I’m in love with Ingrid James. There, I said it.
I love her voice, her timbre, her phrasing, her flair for improvisation, the way she builds up a high note, the way she gives meaning to lyrics. I think she can do no wrong. She can even get a perfect song and make it better.
Having said that, I must admit that I prefer her work in small ensemble settings, which leave her more space to fill with her voice. The relatively sparse orchestration of a trio or quartet allows her to breathe and unfold her vocal range, play around with melodies, stretch ideas, present her artistry to full extent. That is not to say that she does not excel in larger ensembles; her two albums with the San Gabriel 7 (one of the most tightly-knit bands out there, with a trademark compact sound) demonstrate another aspect of her approach to music; her ability to blend in and become one with the band, stepping in and out of the spotlight, according to each song’s needs.
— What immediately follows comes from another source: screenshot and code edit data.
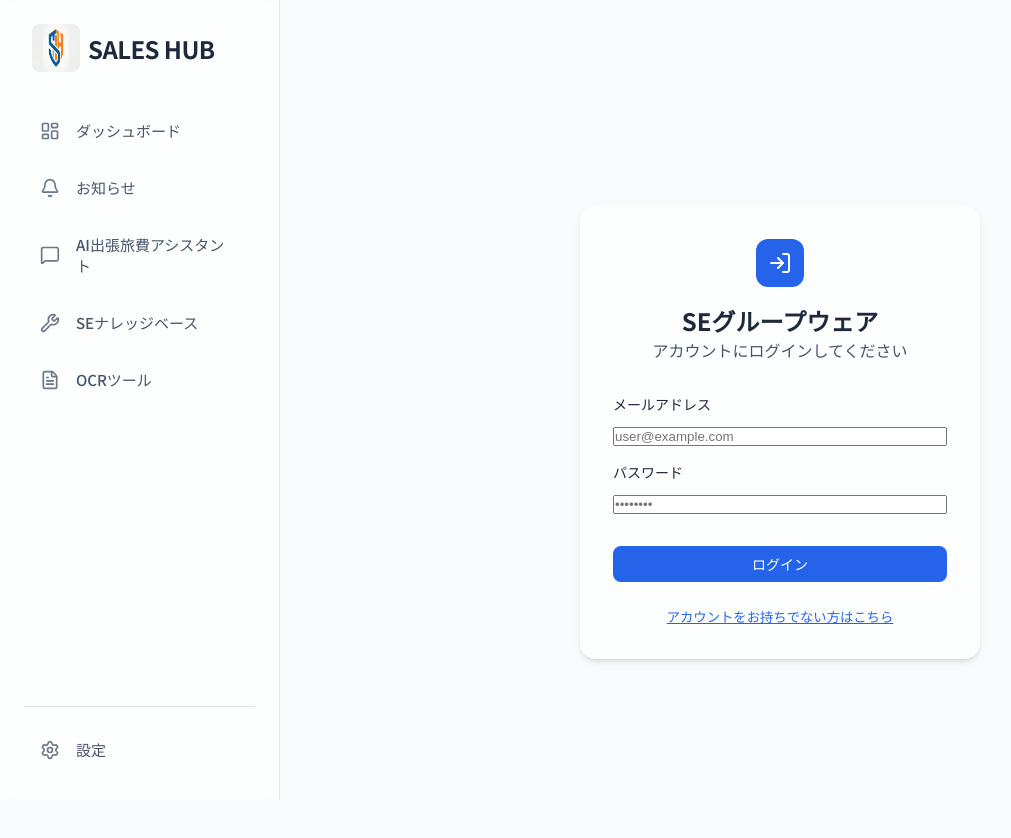
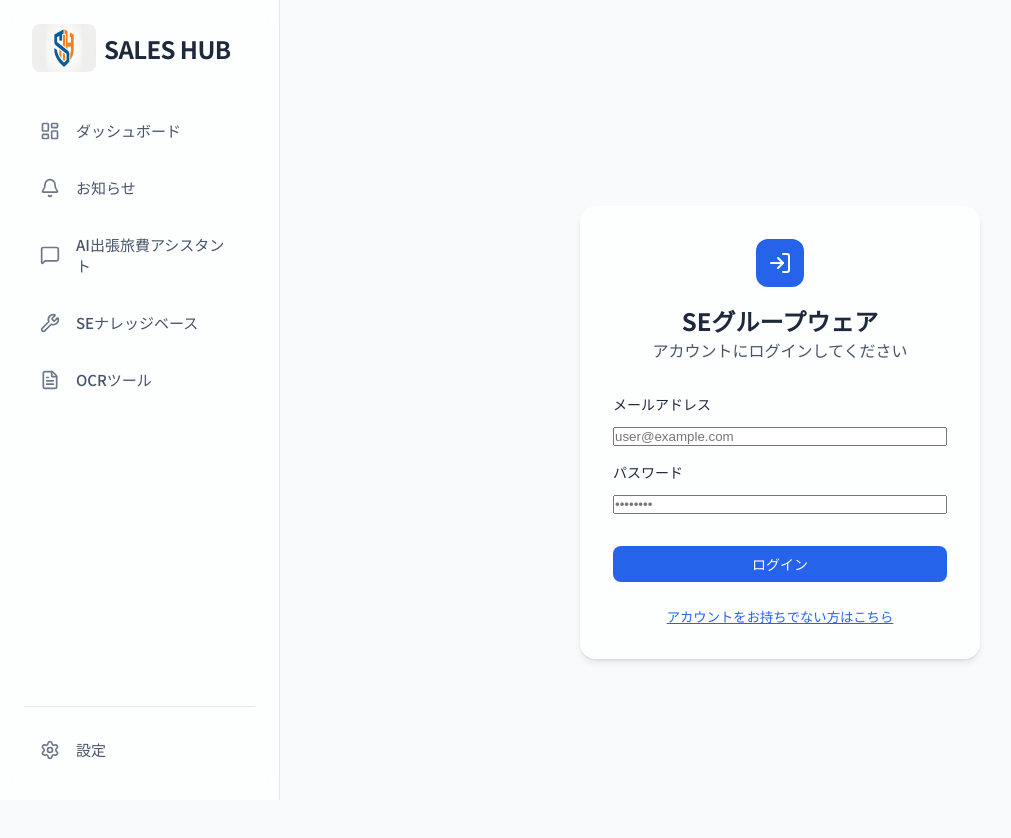
Before and after one commit to tianzhongyoushi178/SEgroupware, a Next.js app: page /login in a window 1280 px wide. Shown: the top 838 px of the page, without its empty margins (0-1011 px from the left). Built offline with nearby package versions, Linux system fonts and the light colour scheme.

Commit message:
Adjust logo width to be wider

```diff
--- a/src/components/layout/Sidebar.tsx
+++ b/src/components/layout/Sidebar.tsx
@@ -35,7 +35,7 @@ export default function Sidebar() {
   return (
     <aside className={styles.sidebar}>
       <div className={styles.logo}>
-        <Image src="/logo.png" alt="Logo" width={48} height={48} style={{ borderRadius: '8px' }} />
+        <Image src="/logo.png" alt="Logo" width={64} height={48} style={{ borderRadius: '8px' }} />
         <span className={styles.logoText}>SALES HUB</span>
       </div>
 
```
The Wild Silk Strings Project, the fruit of her longtime collaboration with pianist, arranger and composer Louise Denson, sits somewhere in between. The ensemble combines a typical jazz band – rhythm section (bassist Andrew Shaw and drummer Christopher Todd Harrison), saxophones (Paul Greggors White and Martin Kaye) and trumpet (Paul Armstrong) – with a string trio (Eugenie Costello-Shaw, Danielle Bentley and Richard Grantham).
Although not really common, this kind of orchestration is far from innovative. Usually though this sort of jazz-meets-classical setting leads to two types of approach: either having the string section juxtaposed to the ‘jazz’ section in a type of ‘edgy’ clash, all points and angles and thorns, or used to add a lush, fluffy and sugary-sweet element to the sound. Louise Denson does neither. Her brilliant arrangements see all the instruments seamlessly blended together, creating a firm, but not dense, sonic canvas for Ingrid James’ voice and Paul Greggors White’s sax to add their bold, bright colours. It’s not everyday that you get a string trio interact that well with a drummer, to the point of often sounding percussive themselves.
All this is perfectly demonstrated on Colours of Your Love, the Wild Silk Strings Project’s just-released album.
The Wild Strings scope and intentions are clearly presented in the first three tracks of the album. The choice for album opener is not accidental. Eric Satie’s ‘Gnossienne N1’ marks a turning point for western music, foreshadowing minimalism, avant-garde and even modal jazz. This arrangement adds a slightly oriental beat that adds a visceral urgency to its original contemplative tone, and offers Ingrid James a perfect opportunity to showcase her skills in wordless vocalising, her voice closely followed by Paul Armstrong’s trumpet, releasing sharp sonic blades.
It is followed by a cover of K.D. Lang’s ‘Constant Craving’, which allows for Ingrid James to demonstrate her qualities as a story teller. This is a singer with a lot of life experience and it shows. She is your lover, your mother, your sister, your friend, your confidant and your spiritual guide.
The album’s ‘mission statement’ is completed with the third track, Louise Denson’s uptempo ‘Flame Tree’ – which also opens another segment within the album, being the first of three latin-tinged tunes, with a seductive bolero, ‘First Love’ an original Denson/ James composition shining bright among them.
Denson and James sign five of the album’s twelve songs, all works of exemplary craftmanship that deserve a place in the Australian Jazz canon (if there is such a thing). My personal favourites are the upbeat ‘Wild December Wind’ and the introspective ‘Maybe Tomorrow’ (I’m a sucker for 3/4 tunes); both perfect vehicles for Ingrid James to showcase her ability to convey real, almost tangible, emotions. You can feel her voice embracing and caressing you.
The only track that somehow doesn’t work for me is the cover of Supertramp’s classic ‘Logical Song’ (which other people might like, particularly since it features a killer solo by Paul Greggors White). At first I thought that this is because I’m so used to the original, that I cannot accept another version, but this is not the case – I didn’t have the same problem with ‘Constant Craving’, a song that has been on my summertime playlist for many years. Then it dawned on me: ‘Logical Song’ is a very tricky tune. It has this bitter-sweet quality that calls for it to be delivered with a bit of irony, cynicism, sarcasm, or even detachement. But there is no room for any of those elements in Denson and James’ music. They are not cynics, there is no room for irony, nor detachment in their music. Their music is filled with empathy and love. So there you go. This is probably the best way to describe this album – it is so full of true emotions, that an ironic song seems out of place in it.
To get a copy of Colours of Your Love, go to this page.